Tuesday, November 15, 2005

Democrats continue their hissy fit over Iraq

But this time they took it to the Senate for a vote on an exact timetable for withdrawl.

WASHINGTON (AP) -- The Republican-controlled Senate on Tuesday easily defeated a Democratic effort to call for President Bush to outline a timetable for a phased withdrawal of U.S. troops from Iraq.

The vote was 58-40 against a Democratic plan that the minority party's leadership advanced in the wake of declining public support for a conflict that has claimed more than 2,000 U.S. lives and cost more than $200 billion.

Republicans countered with their own alternative, urging that 2006 "should be a period of significant transition to full Iraqi sovereignty," with Iraqi forces taking the lead in providing security -- a step lawmakers hope will speed a reduction of U.S. forces.

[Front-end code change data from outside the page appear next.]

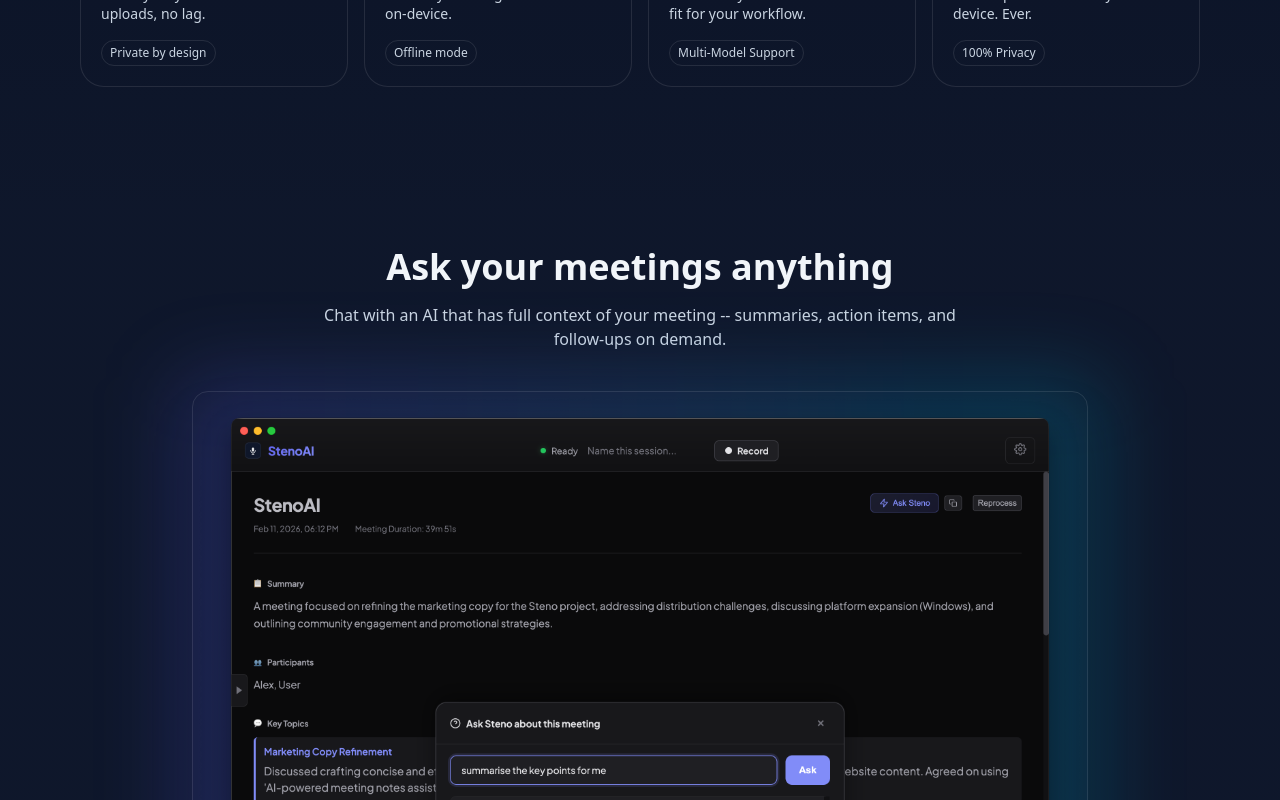
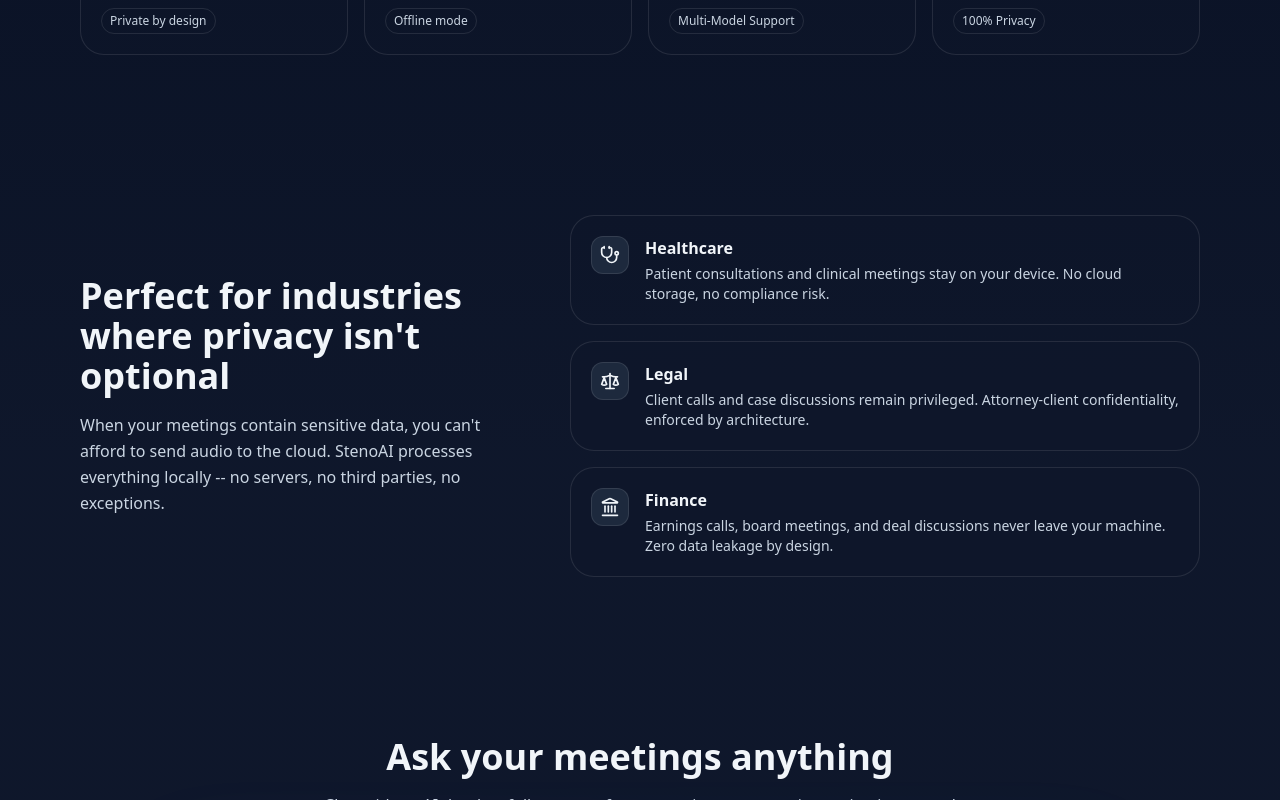
Before and after one commit to ruzin/stenoai, a React (Vite) app in the folder website/: page / in a window 1280 px wide. Shown: the part 1880-2680 px from the top of the page. Built offline with nearby package versions, Linux system fonts and the light colour scheme.

Commit message:
feat: add industry trust section and update website layout
- Add healthcare, legal, finance industry trust section
- Reorder sections: How it Works → Features → Industry Trust → Showcase
- Remove macOS install FAQ (app is now notarized)
- Update M1-M4 to M1-M5 across website and workflow

```diff
--- a/website/src/App.jsx
+++ b/website/src/App.jsx
@@ -16,6 +16,9 @@
   Globe,
   ChevronDown,
   ArrowRight,
+  Stethoscope,
+  Scale,
+  Landmark,
 } from "lucide-react";
 
 const GITHUB_URL = "https://github.com/ruzin/stenoai";
@@ -30,30 +33,21 @@
 const DOWNLOAD_URL_MAC_SILICON = "https://github.com/ruzin/stenoai/releases/latest/download/stenoAI-macos-arm64.dmg";
 const DOWNLOAD_URL_MAC_INTEL = "https://github.com/ruzin/stenoai/releases/latest/download/stenoAI-macos-x64.dmg";
 
-const features = [
+const industries = [
   {
-    icon: <Cpu className="w-6 h-6" aria-hidden="true" />,
-    title: "Local Transcription",
-    desc: "Blazing-fast speech-to-text powered by whisper.cpp, running entirely on your device. No uploads, no lag.",
-    pill: "Private by design",
+    icon: <Stethoscope className="w-5 h-5" aria-hidden="true" />,
+    title: "Healthcare",
+    desc: "Patient consultations and clinical meetings stay on your device. No cloud storage, no compliance risk.",
   },
   {
-    icon: <FileText className="w-6 h-6" aria-hidden="true" />,
-    title: "Smart Summaries",
-    desc: "Generate bullet points, action items, and structured outlines from any meeting or lecture -- all on-device.",
-    pill: "Offline mode",
+    icon: <Scale className="w-5 h-5" aria-hidden="true" />,
+    title: "Legal",
+    desc: "Client calls and case discussions remain privileged. Attorney-client confidentiality, enforced by architecture.",
   },
   {
-    icon: <Sparkles className="w-6 h-6" aria-hidden="true" />,
-    title: "Multiple AI Models",
-    desc: "Choose from Qwen, Llama, DeepSeek, and Gemma. Switch models anytime to find the best fit for your workflow.",
-    pill: "Multi-Model Support",
-  },
-  {
-    icon: <ShieldCheck className="w-6 h-6" aria-hidden="true" />,
-    title: "Privacy First",
-    desc: "All processing happens locally on your Mac. Your recordings and transcripts never leave your device. Ever.",
-    pill: "100% Privacy",
+    icon: <Landmark className="w-5 h-5" aria-hidden="true" />,
+    title: "Finance",
+    desc: "Earnings calls, board meetings, and deal discussions never leave your machine. Zero data leakage by design.",
   },
 ];
 
@@ -185,7 +179,6 @@
             <div className="flex items-center gap-2"><Github className="w-4 h-4" aria-hidden="true" /> Open source on GitHub</div>
             <div className="flex items-center gap-2"><Cpu className="w-4 h-4" aria-hidden="true" /> 100% local processing</div>
             <div className="flex items-center gap-2"><Lock className="w-4 h-4" aria-hidden="true" /> No account required</div>
-            <div className="flex items-center gap-2"><ShieldCheck className="w-4 h-4" aria-hidden="true" /> Trusted by healthcare, legal & finance professionals for confidential meetings</div>
           </div>
         </div>
       </section>
@@ -218,14 +211,19 @@
         </div>
       </section>
 
-      {/* Feature grid */}
+      {/* Features */}
       <section id="features" className="max-w-6xl mx-auto px-4 py-12 md:py-20">
         <div className="text-center max-w-3xl mx-auto">
           <h2 className="text-3xl md:text-4xl font-bold">Built for focus, engineered for privacy</h2>
           <p className="mt-4 text-slate-300">Record, transcribe, and summarise your meetings without sending your data anywhere. Choose from 4 powerful AI models for deeper meeting insights.</p>
         </div>
         <div className="grid sm:grid-cols-2 lg:grid-cols-4 gap-4 mt-10">
-          {features.map((f, i) => (
+          {[
+            { icon: <Cpu className="w-6 h-6" aria-hidden="true" />, title: "Local Transcription", desc: "Blazing-fast speech-to-text powered by whisper.cpp, running entirely on your device. No uploads, no lag.", pill: "Private by design" },
+            { icon: <FileText className="w-6 h-6" aria-hidden="true" />, title: "Smart Summaries", desc: "Generate bullet points, action items, and structured outlines from any meeting or lecture -- all on-device.", pill: "Offline mode" },
+            { icon: <Sparkles className="w-6 h-6" aria-hidden="true" />, title: "Multiple AI Models", desc: "Choose from Qwen, Llama, DeepSeek, and Gemma. Switch models anytime to find the best fit for your workflow.", pill: "Multi-Model Support" },
+            { icon: <ShieldCheck className="w-6 h-6" aria-hidden="true" />, title: "Privacy First", desc: "All processing happens locally on your Mac. Your recordings and transcripts never leave your device. Ever.", pill: "100% Privacy" },
+          ].map((f, i) => (
             <motion.div key={f.title} initial={{ opacity: 0, y: 8 }} whileInView={{ opacity: 1, y: 0 }} viewport={{ once: true }} transition={{ duration: 0.4, delay: i * 0.05 }} className="rounded-3xl border border-white/10 bg-slate-900/50 p-5">
               <div className="flex items-center gap-2 text-slate-200">
                 <div className="p-2 rounded-xl bg-slate-800 border border-white/10">{f.icon}</div>
@@ -235,6 +233,29 @@
               <span className="inline-flex mt-4 text-xs rounded-full border border-white/10 px-2 py-1 text-slate-300">{f.pill}</span>
             </motion.div>
           ))}
+        </div>
+      </section>
+
+      {/* Industry trust */}
+      <section className="max-w-6xl mx-auto px-4 py-12 md:py-20">
+        <div className="grid md:grid-cols-[5fr_7fr] gap-10 items-center">
+          <motion.div initial={{ opacity: 0, y: 8 }} whileInView={{ opacity: 1, y: 0 }} viewport={{ once: true }} transition={{ duration: 0.5 }}>
+            <h2 className="text-3xl md:text-4xl font-bold">Perfect for industries where privacy isn't optional</h2>
+            <p className="mt-4 text-slate-300 leading-relaxed">When your meetings contain sensitive data, you can't afford to send audio to the cloud. StenoAI processes everything locally -- no servers, no third parties, no exceptions.</p>
+          </motion.div>
+          <div className="space-y-4">
+            {industries.map((ind, i) => (
+              <motion.div key={ind.title} initial={{ opacity: 0, y: 8 }} whileInView={{ opacity: 1, y: 0 }} viewport={{ once: true }} transition={{ duration: 0.4, delay: i * 0.1 }} className="rounded-3xl border border-white/10 bg-slate-900/50 p-5 flex gap-4 items-start">
+                <div className="p-2 rounded-xl bg-slate-800 border border-white/10 shrink-0">
+                  {ind.icon}
+                </div>
+                <div>
+                  <h3 className="font-semibold text-slate-100">{ind.title}</h3>
+                  <p className="mt-1 text-sm text-slate-300">{ind.desc}</p>
+                </div>
+              </motion.div>
+            ))}
+          </div>
         </div>
       </section>
 
@@ -299,7 +320,7 @@
           <h2 className="text-3xl md:text-4xl font-bold">Start capturing brilliant notes today</h2>
           <p className="mt-4 text-slate-200">Download the free app for macOS. No account needed.</p>
           <div className="mt-6 flex flex-col sm:flex-row gap-3 justify-center">
-            <a href={DOWNLOAD_URL_MAC_SILICON} className="inline-flex items-center gap-2 rounded-2xl bg-white text-slate-900 px-5 py-3 font-semibold hover:bg-slate-100"><Download className="w-5 h-5" aria-hidden="true" /> Apple Silicon (M1-M4)</a>
+            <a href={DOWNLOAD_URL_MAC_SILICON} className="inline-flex items-center gap-2 rounded-2xl bg-white text-slate-900 px-5 py-3 font-semibold hover:bg-slate-100"><Download className="w-5 h-5" aria-hidden="true" /> Apple Silicon (M1-M5)</a>
             <a href={DOWNLOAD_URL_MAC_INTEL} className="inline-flex items-center gap-2 rounded-2xl border border-white/10 px-5 py-3 font-semibold hover:bg-white/5"><Download className="w-5 h-5" aria-hidden="true" /> Intel Macs</a>
           </div>
         </div>
```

Given the Republican majority, passage seemed a certainty.

The amendments were to the 2005 Defense Appropriations Act. The bill includes provisions that, taken together, mark an effort by Congress to rein in some of the wide authority lawmakers gave the president following the Sept. 11, 2001, terrorist attacks. For instance, the measure includes language imposing restrictions on the treatment of foreign detainees and requiring details on purportedly secret CIA prisons overseas.

A bipartisan group of senators reached a compromise Monday that would allow detainees at Guantanamo Bay, Cuba, to appeal the rulings of U.S. military tribunals to the federal courts. Detainees who receive a punishment of 10 years in prison or more or death would get an automatic appeal to the federal appeals court in Washington. Detainees with lesser sentences still could petition the court to hear their cases. And the 500 or so detainees at the U.S. naval base in Cuba would be allowed to challenge in federal court the procedure under which they were labeled "enemy combatants."

The Senate is expected to vote on the compromise provision Tuesday.

Oh good God, please, no appeals for the terrorists. You'd think it would be pretty cut and dry case, that if we caught you in Iraq with a gun shooting at coalition forces, there wouldn't be a whole lot of room for appeal. But I'm sure an enterprising lawyer will find something. You know, bloody gloves that don't fit or maybe the accused got himself all hopped up on twinkies right before he was caught or he was just holding the gun for some guy while he was in the restroom. You know, creative stuff.

On the transition subject, every day is a step closer to a solidified foundation for the new democratic Iraqi government and to a larger and more capable Iraqi army to battle terrorists. Therefore every day is a big step forward for the fledgling Iraqi people as they slowly take control of their country. You can't rush that; you can't saythat will be finished on this day at this time. It's going to be gradual; as their responsibilities increase, ours will decrease. There's no timetable for that.